*** DATA FOR THIS EXERCISE ***
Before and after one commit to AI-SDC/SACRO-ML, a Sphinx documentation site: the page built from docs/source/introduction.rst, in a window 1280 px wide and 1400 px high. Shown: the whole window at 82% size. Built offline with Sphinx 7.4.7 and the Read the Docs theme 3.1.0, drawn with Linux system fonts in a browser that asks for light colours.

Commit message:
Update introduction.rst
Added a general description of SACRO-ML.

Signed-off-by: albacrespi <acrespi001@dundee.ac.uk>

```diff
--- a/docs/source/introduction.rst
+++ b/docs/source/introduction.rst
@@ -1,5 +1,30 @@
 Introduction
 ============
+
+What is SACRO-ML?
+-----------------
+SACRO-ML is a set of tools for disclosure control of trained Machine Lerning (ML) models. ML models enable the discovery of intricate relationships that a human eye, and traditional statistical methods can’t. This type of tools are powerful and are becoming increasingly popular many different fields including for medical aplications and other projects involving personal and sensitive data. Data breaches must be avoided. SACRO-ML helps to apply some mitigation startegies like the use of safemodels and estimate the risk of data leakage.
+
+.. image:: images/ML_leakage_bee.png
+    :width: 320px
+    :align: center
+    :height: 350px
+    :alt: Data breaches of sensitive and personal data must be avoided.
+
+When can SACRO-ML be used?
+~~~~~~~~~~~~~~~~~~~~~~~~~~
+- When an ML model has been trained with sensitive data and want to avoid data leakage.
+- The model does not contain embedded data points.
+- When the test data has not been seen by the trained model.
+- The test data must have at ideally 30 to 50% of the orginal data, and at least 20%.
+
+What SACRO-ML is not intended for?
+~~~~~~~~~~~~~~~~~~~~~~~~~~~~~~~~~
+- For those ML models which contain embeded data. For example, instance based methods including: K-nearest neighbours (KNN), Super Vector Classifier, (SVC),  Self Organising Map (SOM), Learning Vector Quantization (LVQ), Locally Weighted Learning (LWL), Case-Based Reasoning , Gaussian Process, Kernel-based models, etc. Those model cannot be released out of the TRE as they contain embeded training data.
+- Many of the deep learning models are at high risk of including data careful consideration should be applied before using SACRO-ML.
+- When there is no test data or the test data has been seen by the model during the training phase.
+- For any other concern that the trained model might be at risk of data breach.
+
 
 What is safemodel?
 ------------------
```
*** End of DATA FOR THIS EXERCISE ***
• **TASK TO CARRY OUT**
Among the records above, how many lines carry the string "seen"? Reply with the number alone.

• **SOLUTION TO THE PROBLEM**
2